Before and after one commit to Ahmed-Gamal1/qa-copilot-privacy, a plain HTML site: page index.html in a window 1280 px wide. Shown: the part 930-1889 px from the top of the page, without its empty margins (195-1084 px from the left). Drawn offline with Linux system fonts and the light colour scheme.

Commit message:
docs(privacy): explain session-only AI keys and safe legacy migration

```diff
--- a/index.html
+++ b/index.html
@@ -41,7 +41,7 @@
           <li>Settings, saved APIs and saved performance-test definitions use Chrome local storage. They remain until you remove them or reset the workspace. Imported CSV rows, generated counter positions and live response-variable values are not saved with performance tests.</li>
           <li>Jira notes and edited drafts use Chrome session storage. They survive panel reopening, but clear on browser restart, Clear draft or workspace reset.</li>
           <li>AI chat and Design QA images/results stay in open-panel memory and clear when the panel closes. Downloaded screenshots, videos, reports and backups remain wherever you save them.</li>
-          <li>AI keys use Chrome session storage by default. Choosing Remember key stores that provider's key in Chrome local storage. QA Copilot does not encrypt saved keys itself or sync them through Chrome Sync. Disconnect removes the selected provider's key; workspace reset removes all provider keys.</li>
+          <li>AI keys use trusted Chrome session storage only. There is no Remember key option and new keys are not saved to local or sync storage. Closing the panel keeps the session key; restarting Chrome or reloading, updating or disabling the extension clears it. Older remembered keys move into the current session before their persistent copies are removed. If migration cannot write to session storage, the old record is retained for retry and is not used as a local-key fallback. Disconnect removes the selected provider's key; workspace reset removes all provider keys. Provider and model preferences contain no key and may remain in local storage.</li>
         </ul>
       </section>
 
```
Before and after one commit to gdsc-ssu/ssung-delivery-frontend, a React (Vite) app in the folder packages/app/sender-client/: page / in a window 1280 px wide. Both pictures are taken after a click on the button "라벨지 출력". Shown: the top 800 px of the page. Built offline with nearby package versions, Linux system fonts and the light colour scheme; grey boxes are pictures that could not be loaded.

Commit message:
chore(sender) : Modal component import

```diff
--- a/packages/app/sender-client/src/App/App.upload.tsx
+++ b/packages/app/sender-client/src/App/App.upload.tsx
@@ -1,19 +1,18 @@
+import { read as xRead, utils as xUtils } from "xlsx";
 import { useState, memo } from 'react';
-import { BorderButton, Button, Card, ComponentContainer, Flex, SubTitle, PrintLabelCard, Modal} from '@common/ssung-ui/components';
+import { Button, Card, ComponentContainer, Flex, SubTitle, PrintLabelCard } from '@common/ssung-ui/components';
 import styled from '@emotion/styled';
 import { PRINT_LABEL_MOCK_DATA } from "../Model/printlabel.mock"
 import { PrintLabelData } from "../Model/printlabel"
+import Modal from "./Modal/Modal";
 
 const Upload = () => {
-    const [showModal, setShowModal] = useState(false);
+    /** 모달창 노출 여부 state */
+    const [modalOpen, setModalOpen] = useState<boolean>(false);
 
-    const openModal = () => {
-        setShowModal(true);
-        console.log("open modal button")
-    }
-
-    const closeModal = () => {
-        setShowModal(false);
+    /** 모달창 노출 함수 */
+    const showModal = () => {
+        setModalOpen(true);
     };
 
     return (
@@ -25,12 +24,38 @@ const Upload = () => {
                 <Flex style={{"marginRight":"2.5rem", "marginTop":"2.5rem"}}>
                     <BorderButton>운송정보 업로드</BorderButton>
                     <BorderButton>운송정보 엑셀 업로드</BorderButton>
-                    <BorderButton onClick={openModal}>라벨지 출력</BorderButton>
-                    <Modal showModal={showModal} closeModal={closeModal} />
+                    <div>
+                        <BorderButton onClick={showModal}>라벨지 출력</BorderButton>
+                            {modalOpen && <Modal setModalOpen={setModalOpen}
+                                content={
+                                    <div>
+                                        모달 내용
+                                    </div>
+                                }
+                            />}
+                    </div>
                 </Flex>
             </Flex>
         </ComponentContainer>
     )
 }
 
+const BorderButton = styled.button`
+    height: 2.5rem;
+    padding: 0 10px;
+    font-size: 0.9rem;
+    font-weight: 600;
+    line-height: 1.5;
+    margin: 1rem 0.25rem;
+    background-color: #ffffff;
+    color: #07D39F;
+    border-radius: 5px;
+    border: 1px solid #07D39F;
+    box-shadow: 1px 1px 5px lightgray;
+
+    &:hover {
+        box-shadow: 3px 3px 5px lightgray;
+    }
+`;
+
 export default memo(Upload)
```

++++++++

Check each line in the records above for the word "useState". Return those that have it.

 import { useState, memo } from 'react';
-    const [showModal, setShowModal] = useState(false);
+    const [modalOpen, setModalOpen] = useState<boolean>(false);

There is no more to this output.